It seems logical that Overtime Elite’s players may eventually be able to do the same. If their contracts are restructured so that they’re playing basketball unpaid but selling Overtime Elite the same name, image and likeness rights that college players now control, the N.C.A.A. might be persuaded to amend its rules. Those who find that unlikely should consider that many of the Overtime Elite players will have huge followings by the time their classes graduate. Would the sponsors that underwrite March Madness prefer that they play in college at that point, or somewhere else?
Each of the three Overtime Elite teams will soon have its own name and logo. Until then, they are differentiated by the names of their coaches. Lewis’s team is named for Dave Leitao, who won the A.C.C.’s coach of the year award while at Virginia. The atmosphere before its game with Vertical Academy was intentionally raucous. “You walk in, there’s cameras everywhere, it’s loud, you’re walking through the smoke,” says Abdul Beyah Jr., a Vertical Academy guard. “It took time to adjust.” Lewis needed time, too. He missed his first seven shots. At halftime, Team Leitao had a 39-37 lead. Lewis had scored a single basket. Watching from the stands, Ahlee was philosophical. “This is like a show,” he said. “The boys are thinking performance rather than basketball.”
When he came out to warm up for the second half, Lewis caught his father’s eye. Then he scored 16 points in the third quarter, ending it with a fadeaway jumper from well beyond the 3-point arc. He was hit as he shot, and the force of the contact sent him sliding backward past midcourt. He made the foul shot for a 4-pointer. After three quarters, Team Leitao had a 17-point lead.

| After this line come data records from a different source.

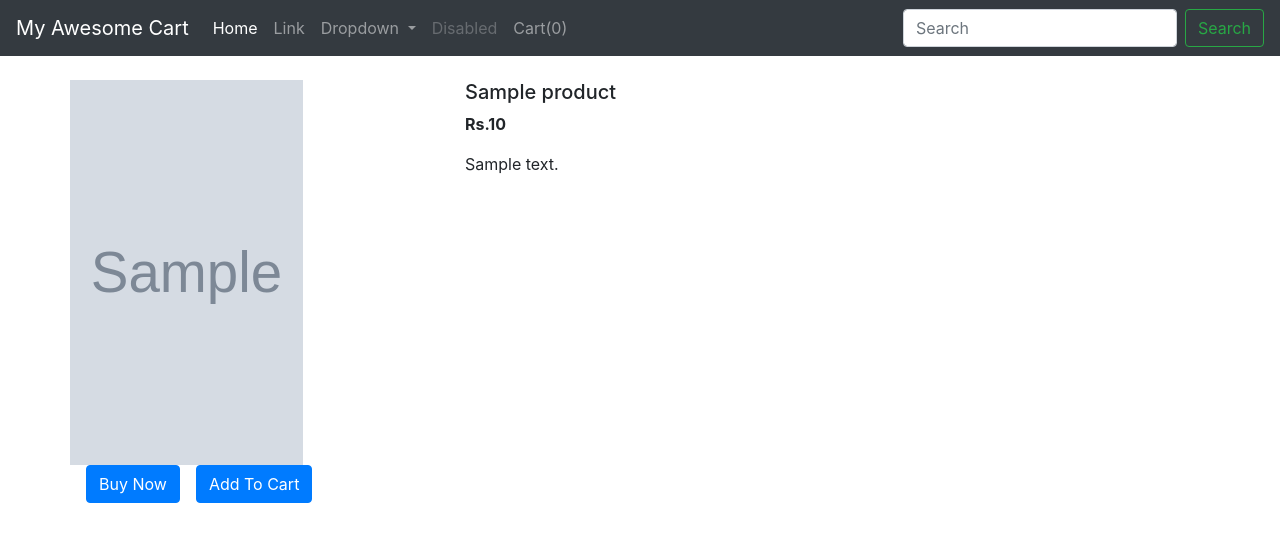
After one commit to sahil312019/MyCart, a Django app: template shop/templates/shop/prodView.html in a window 1280 px wide. The commit adds this page. Shown: the top 542 px of the page. Run offline with Django 3.2, Linux system fonts and the light colour scheme; the template is opened without the code that fills it: most values are stand-ins (such as "Sample title", 1, 10 or a date in 2020); some libraries are stand-ins or nearby versions.

Commit message:
Adding Cart PopOver and Product page, About page

```diff
--- a/shop/templates/shop/index.html
+++ b/shop/templates/shop/index.html
@@ -72,6 +72,7 @@
               <h5 class="card-title">{{i.product_name}}</h5>
               <p class="card-text">{{i.desc}}</p>
               <button id="pr{{i.id}}" class="btn btn-primary cart">Add To Cart</button>
+              <a href="/shop/products/{{i.id}}"><button id="qv{{i.id}}" class="btn btn-primary cart">Quick View</button></a>
             </div>
           </div>
         </div>
--- /dev/null
+++ b/shop/templates/shop/prodView.html
@@ -0,0 +1,67 @@
+{% extends 'shop/basic.html' %}
+
+{% block title%} {{product.product_name}} - My Awesome Cart{% endblock %}
+{% block body %}
+<div class="container my-4">
+    <div class="row">
+    <div class="col-md-4">
+    <div class="row">
+        <img src="/media/{{product.image}}" width="233px" height="385px">
+    </div>
+        <div class="row">
+            <button class="btn btn-primary mx-3">Buy Now</button>
+            <button class="btn btn-primary">Add To Cart</button>
+        </div>
+
+    </div>
+
+    <div class="col-md-8">
+        <h5>{{product.product_name}}</h5>
+        <p><b>Rs.{{product.price}} </b></p>
+        <p>{{product.desc}}</p>
+
+
+    </div>
+    </div>
+
+
+</div>
+
+
+
+
+{% endblock %}
+
+
+
+
+{% block js %}
+<script>
+console.log('working');
+if(localStorage.getItem('cart') == null){
+var cart = {};
+}
+else
+{
+cart = JSON.parse(localStorage.getItem('cart'));
+document.getElementById('cart').innerHTML = Object.keys(cart).length;
+}
+$('.cart').click(function(){
+console.log('clicked');
+var idstr = this.id.toString();
+console.log(idstr);
+if (cart[idstr] !=undefined){
+cart[idstr] = cart[idstr] + 1;
+}
+else
+{
+cart[idstr] = 1;
+}
+console.log(cart);
+localStorage.setItem('cart', JSON.stringify(cart));
+document.getElementById('cart').innerHTML = Object.keys(cart).length;
+});
+$('#popcart').popover();
+document.getElementById("popcart").setAttribute('data-content', '<h5>Cart for your items in my shopping cart</h5>');
+</script>
+{% endblock %}
--- a/shop/urls.py
+++ b/shop/urls.py
@@ -7,7 +7,7 @@ urlpatterns = [
     path('contact/', views.contact, name="ContactUs"),
     path('tracker/', views.tracker, name="TrackingStatus"),
     path('search/', views.search, name="Search"),
-    path('productView/', views.productView, name="ProductView"),
+    path("products/<int:myid>", views.productView, name="ProductView"),
     path('checkout/', views.checkout, name="Checkout"),
 
 ]
```
Also changed, not shown: shop/templates/shop/about.html (+50 -2 lines), shop/views.py (+5 -2 lines).
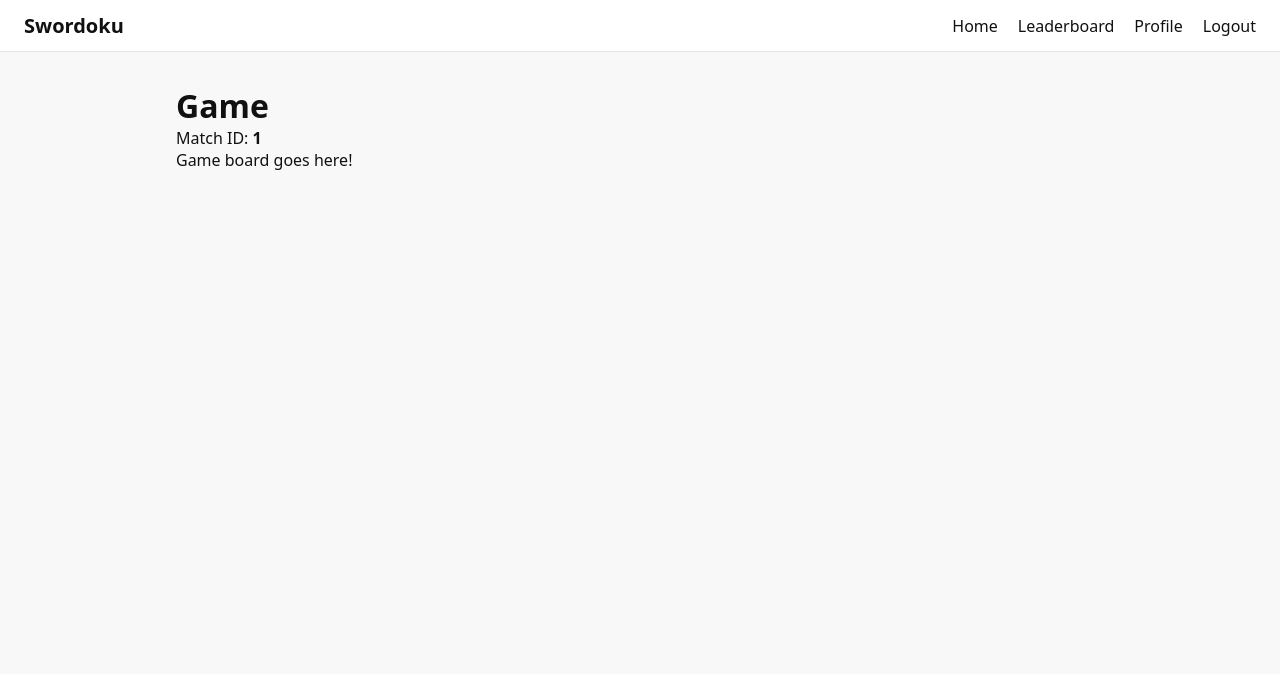
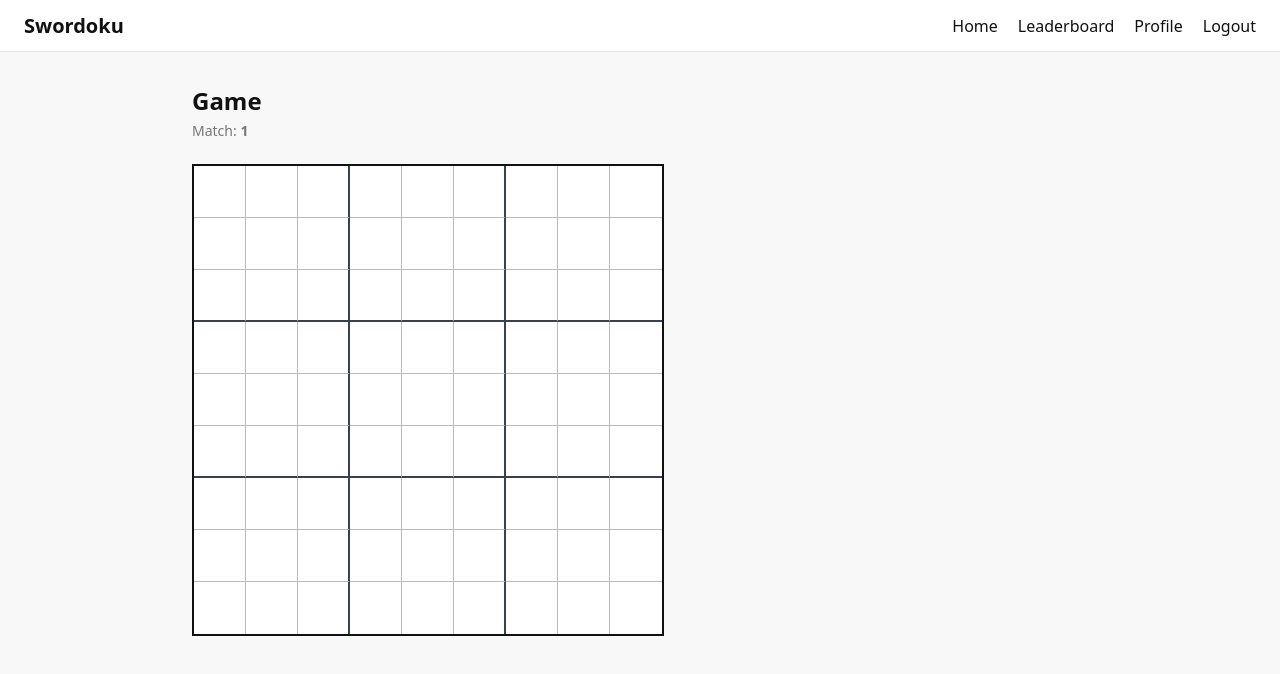
Before and after one commit to InfoTCube/Swordoku, a React (Vite) app in the folder frontend/: page /game/1 in a window 1280 px wide. Shown: the top 674 px of the page. Built offline with nearby package versions, Linux system fonts and the light colour scheme; sample sign-in values are in the browser's storage.

Commit message:
feat: implement game board component

```diff
--- /dev/null
+++ b/frontend/src/components/GameBoard.tsx
@@ -0,0 +1,122 @@
+import { useState } from 'react'
+
+export interface GameBoardProps {
+  givens: number[]
+  values: number[]
+  incorrectCells?: Set<number>
+  onCellChange: (cell: number, value: number) => void
+}
+
+function getRow(i: number) { return Math.floor(i / 9) }
+function getCol(i: number) { return i % 9 }
+function getBox(i: number) { return Math.floor(getRow(i) / 3) * 3 + Math.floor(getCol(i) / 3) }
+
+function getPeers(i: number): Set<number> {
+  const r = getRow(i), c = getCol(i), b = getBox(i)
+  const peers = new Set<number>()
+  for (let j = 0; j < 81; j++) {
+    if (j !== i && (getRow(j) === r || getCol(j) === c || getBox(j) === b)) {
+      peers.add(j)
+    }
+  }
+  return peers
+}
+
+function getConflicts(givens: number[], values: number[]): Set<number> {
+  const display = givens.map((g, i) => (g !== 0 ? g : values[i]))
+  const conflicts = new Set<number>()
+  for (let i = 0; i < 81; i++) {
+    if (givens[i] !== 0 || values[i] === 0) continue
+    for (let j = 0; j < 81; j++) {
+      if (j === i || display[j] === 0) continue
+      if (
+        values[i] === display[j] &&
+        (getRow(i) === getRow(j) || getCol(i) === getCol(j) || getBox(i) === getBox(j))
+      ) {
+        conflicts.add(i)
+        break
+      }
+    }
+  }
+  return conflicts
+}
+
+export default function GameBoard({
+  givens,
+  values,
+  incorrectCells = new Set(),
+  onCellChange,
+}: GameBoardProps) {
+  const [selected, setSelected] = useState<number | null>(null)
+
+  const display = givens.map((g, i) => (g !== 0 ? g : values[i]))
+  const conflicts = getConflicts(givens, values)
+  const peers = selected !== null ? getPeers(selected) : new Set<number>()
+  const selectedVal = selected !== null ? display[selected] : 0
+
+  function handleKeyDown(e: React.KeyboardEvent<HTMLDivElement>) {
+    if (selected === null) return
+
+    if (givens[selected] === 0) {
+      if (e.key >= '1' && e.key <= '9') {
+        e.preventDefault()
+        onCellChange(selected, parseInt(e.key))
+        return
+      }
+      if (e.key === 'Backspace' || e.key === 'Delete' || e.key === '0') {
+        e.preventDefault()
+        onCellChange(selected, 0)
+        return
+      }
+    }
+
+    const r = getRow(selected)
+    const c = getCol(selected)
+    if (e.key === 'ArrowUp' && r > 0) { e.preventDefault(); setSelected(selected - 9) }
+    else if (e.key === 'ArrowDown' && r < 8) { e.preventDefault(); setSelected(selected + 9) }
+    else if (e.key === 'ArrowLeft' && c > 0) { e.preventDefault(); setSelected(selected - 1) }
+    else if (e.key === 'ArrowRight' && c < 8) { e.preventDefault(); setSelected(selected + 1) }
+  }
+
+  return (
+    <div
+      className="board"
+      tabIndex={0}
+      onKeyDown={handleKeyDown}
+      onFocus={() => { if (selected === null) setSelected(0) }}
+    >
+      {Array.from({ length: 81 }, (_, i) => {
+        const r = getRow(i)
+        const c = getCol(i)
+        const isGiven = givens[i] !== 0
+        const isSelected = selected === i
+        const isPeer = !isSelected && peers.has(i)
+        const isSameVal = !isSelected && selectedVal !== 0 && display[i] === selectedVal
+        const isConflict = conflicts.has(i)
+        const isIncorrect = incorrectCells.has(i)
+
+        const cls = [
+          'board-cell',
+          isGiven && 'board-cell--given',
+          isSelected && 'board-cell--selected',
+          isPeer && 'board-cell--peer',
+          isSameVal && 'board-cell--same-value',
+          isConflict && 'board-cell--conflict',
+          isIncorrect && 'board-cell--incorrect',
+          (c === 2 || c === 5) && 'board-cell--thick-right',
+          (r === 2 || r === 5) && 'board-cell--thick-bottom',
+        ].filter(Boolean).join(' ')
+
+        return (
+          <div
+            key={i}
+            className={cls}
+            onClick={() => setSelected(i)}
+          >
+            {display[i] !== 0 ? display[i] : ''}
+          </div>
+        )
+      })}
+    </div>
+  )
+}
--- a/frontend/src/index.css
+++ b/frontend/src/index.css
@@ -414,3 +414,107 @@ a:hover { text-decoration: underline; }
   color: #777;
   padding: 2rem 0;
 }
+
+/* Game page */
+.game-container {
+  max-width: 960px;
+  margin: 2rem auto;
+  padding: 0 1rem;
+}
+
+.game-header {
+  margin-bottom: 1.5rem;
+}
+
+.game-title {
+  font-size: 1.5rem;
+  font-weight: 700;
+}
+
+.game-match-id {
+  color: #777;
+  font-size: 0.875rem;
+  margin-top: 0.25rem;
+}
+
+.game-layout {
+  display: flex;
+  gap: 2rem;
+  align-items: flex-start;
+  flex-wrap: wrap;
+}
+
+.game-board-wrap {
+  flex-shrink: 0;
+}
+
+/* Sudoku board */
+.board {
+  display: inline-grid;
+  grid-template-columns: repeat(9, 52px);
+  border: 2px solid #111;
+  outline: none;
+  cursor: default;
+  user-select: none;
+}
+
+.board-cell {
+  width: 52px;
+  height: 52px;
+  display: flex;
+  align-items: center;
+  justify-content: center;
+  font-size: 1.25rem;
+  border-right: 1px solid #bbb;
+  border-bottom: 1px solid #bbb;
+  background: #fff;
+  color: #1a56db;
+  cursor: pointer;
+  transition: background 0.08s;
+}
+
+.board-cell:nth-child(9n) { border-right: none; }
+.board-cell:nth-last-child(-n+9) { border-bottom: none; }
+
+.board-cell--thick-right { border-right: 2px solid #374151; }
+.board-cell--thick-bottom { border-bottom: 2px solid #374151; }
+
+.board-cell--given {
+  color: #111;
+  font-weight: 700;
+  background: #f3f4f6;
+}
+
+.board-cell--selected {
+  background: #bfdbfe;
+}
+
+.board-cell--peer {
+  background: #eff6ff;
+}
+
+.board-cell--same-value {
+  background: #bfdbfe;
+}
+
+.board-cell--conflict {
+  color: #b91c1c;
+  background: #fee2e2;
+}
+
+.board-cell--incorrect {
+  color: #b91c1c;
+  background: #fecaca;
+}
+
+@media (max-width: 560px) {
+  .board {
+    grid-template-columns: repeat(9, 36px);
+  }
+
+  .board-cell {
+    width: 36px;
+    height: 36px;
+    font-size: 0.9375rem;
+  }
+}
--- a/frontend/src/pages/Game.tsx
+++ b/frontend/src/pages/Game.tsx
@@ -1,12 +1,37 @@
+import { useState } from 'react'
 import { useParams } from 'react-router-dom'
+import GameBoard from '../components/GameBoard'
+
+const EMPTY_GIVENS = new Array(81).fill(0)
+const EMPTY_VALUES = new Array(81).fill(0)
 
 export default function Game() {
   const { matchId } = useParams<{ matchId: string }>()
+  const [values, setValues] = useState<number[]>(EMPTY_VALUES)
+
+  function handleCellChange(cell: number, value: number) {
+    setValues(prev => {
+      const next = [...prev]
+      next[cell] = value
+      return next
+    })
+  }
+
   return (
-    <div>
-      <h1>Game</h1>
-      <p>Match ID: <strong>{matchId}</strong></p>
-      <p>Game board goes here!</p>
+    <div className="game-container">
+      <div className="game-header">
+        <h1 className="game-title">Game</h1>
+        <p className="game-match-id">Match: <strong>{matchId}</strong></p>
+      </div>
+      <div className="game-layout">
+        <div className="game-board-wrap">
+          <GameBoard
+            givens={EMPTY_GIVENS}
+            values={values}
+            onCellChange={handleCellChange}
+          />
+        </div>
+      </div>
     </div>
   )
 }
```
Also changed, not shown: 1 other file (tests, documents, lock files or other folders).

A scripted reality show couldn’t have been more dramatic than the way the game played out. Vertical Academy rallied. Late in the fourth quarter, Williams banked home a drive and hit a foul shot. With seconds left, his team led by 3. Then Overtime Elite’s Bryce Griggs sank a long 3-pointer at the buzzer. The cameras positioned around the court had recorded the shot from various angles, and all those Overtime employees jumped into action. By the time Team Leitao won in overtime, helped by another thrilling 3-pointer, the highlights had been viewed by thousands of fans. By Sunday, the number of views across all of Overtime’s accounts approached four million. “OTE vs MIKEY was one of the best games I’ve ever seen omgggg” was the caption on @ote’s soundtrack-backed TikTok post.
Overtime Elite versus Mikey may prove to be foundational in the annals of guerrilla basketball history. It was surely the most visible game ever played outside the purview of a major network — or any network. It validated Overtime Elite’s credibility. As for Williams, his 4-for-21 shooting meant little in a virtual universe that prioritizes three-second highlights, like his baseline drive in the final minute. Some portion of Overtime’s 55 million followers had caught a glimpse of his artistry, which could only enhance his reputation. His team had lost, but Williams didn’t seem too troubled by the outcome. Sitting on the training table in one of the spacious locker rooms, he couldn’t hide a smile.
Bruce Schoenfeld is a frequent contributor to the magazine. He last wrote about the Big Ten’s football season in 2020. Victor Llorente is a portrait and documentary photographer based in Queens who was born and raised in Spain. He was selected in The 30: New and Emerging Photographers to Watch in 2020.